■ Exercise objective: The answer should consist of each line from the data below that includes "Dashboard".

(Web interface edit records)
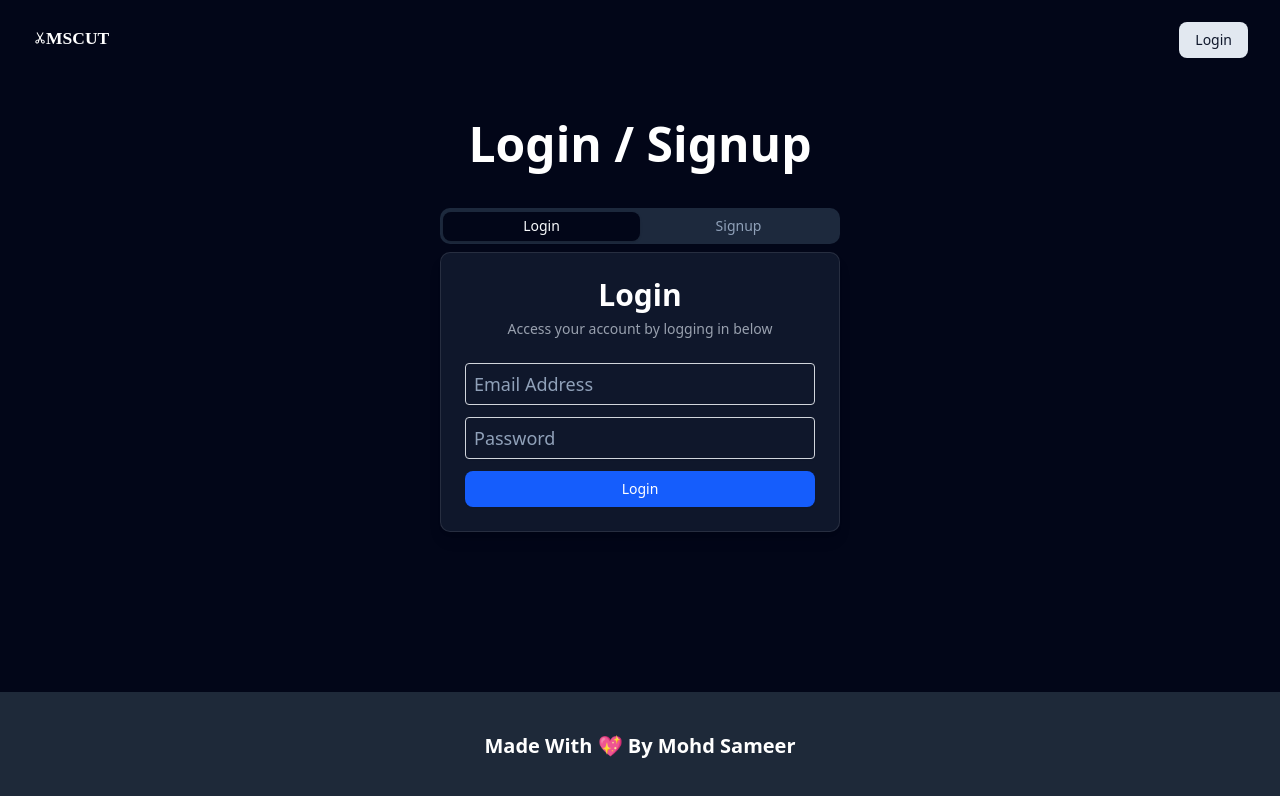
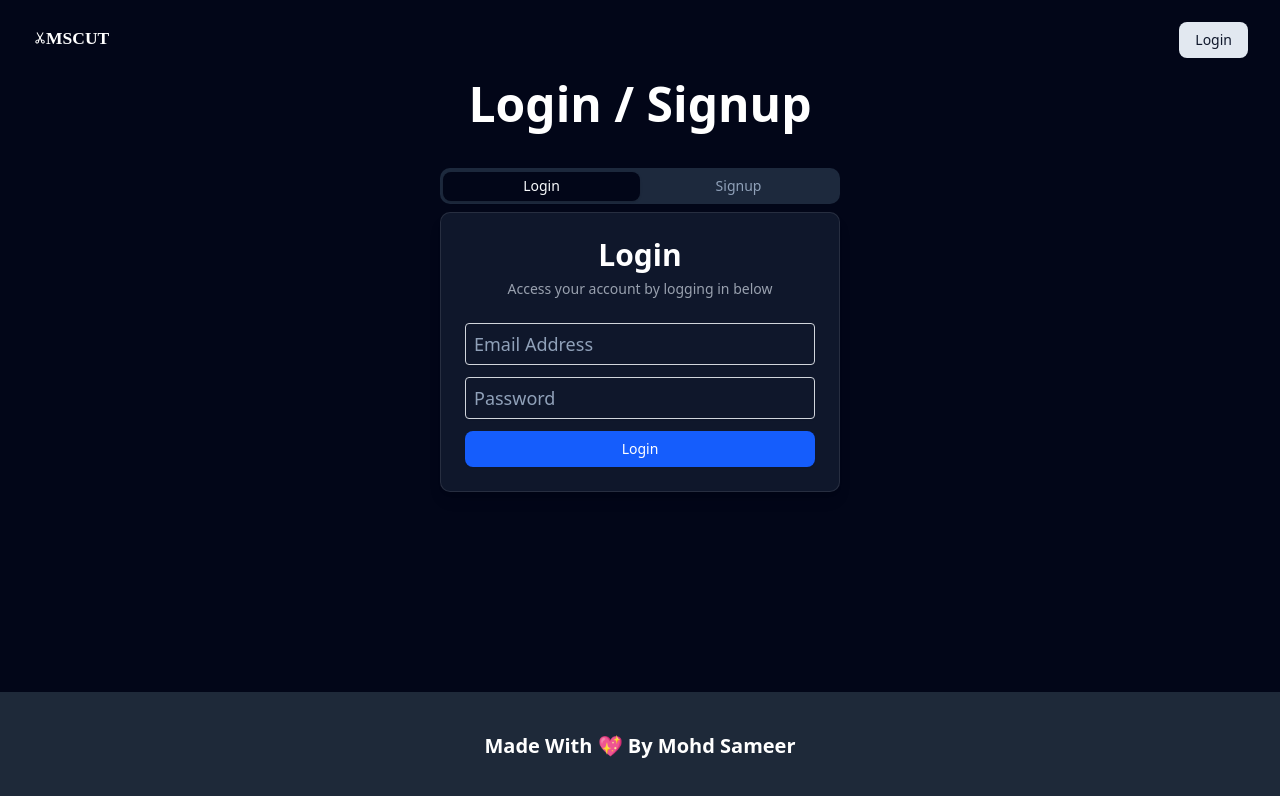
Before and after one commit to ma3llim007/mscut, a React (Vite) app in the folder frontend/: page /auth in a window 1280 px wide. Shown: the top 796 px of the page. Built offline with nearby package versions, Linux system fonts and the light colour scheme; no server answers.

Commit message:
refactor: remove unnecessary margin from Auth and Dashboard components

```diff
--- a/frontend/src/pages/Auth.jsx
+++ b/frontend/src/pages/Auth.jsx
@@ -19,7 +19,7 @@
     }, [isAuthenticated]);
 
     return (
-        <div className="mt-10 flex flex-col items-center gap-10">
+        <div className="flex flex-col items-center gap-10">
             {longLink ? "Hold Up! Let's Login First..." : null}
             <h1 className="text-5xl font-extrabold">Login / Signup</h1>
             <Tabs defaultValue="login" className="w-[400px]">
--- a/frontend/src/pages/Dashboard.jsx
+++ b/frontend/src/pages/Dashboard.jsx
@@ -60,7 +60,7 @@
 
     if (deleteUrlIsPending || isPending) return <ClipLoader size={60} color="white" />;
     return (
-        <div className="flex flex-col gap-8 mt-8">
+        <div className="flex flex-col gap-8">
             <div className="grid grid-cols-2 gap-4">
                 <Card className="shadow-lg">
                     <CardHeader>
```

■ Task answer:
refactor: remove unnecessary margin from Auth and Dashboard components
--- a/frontend/src/pages/Dashboard.jsx
+++ b/frontend/src/pages/Dashboard.jsx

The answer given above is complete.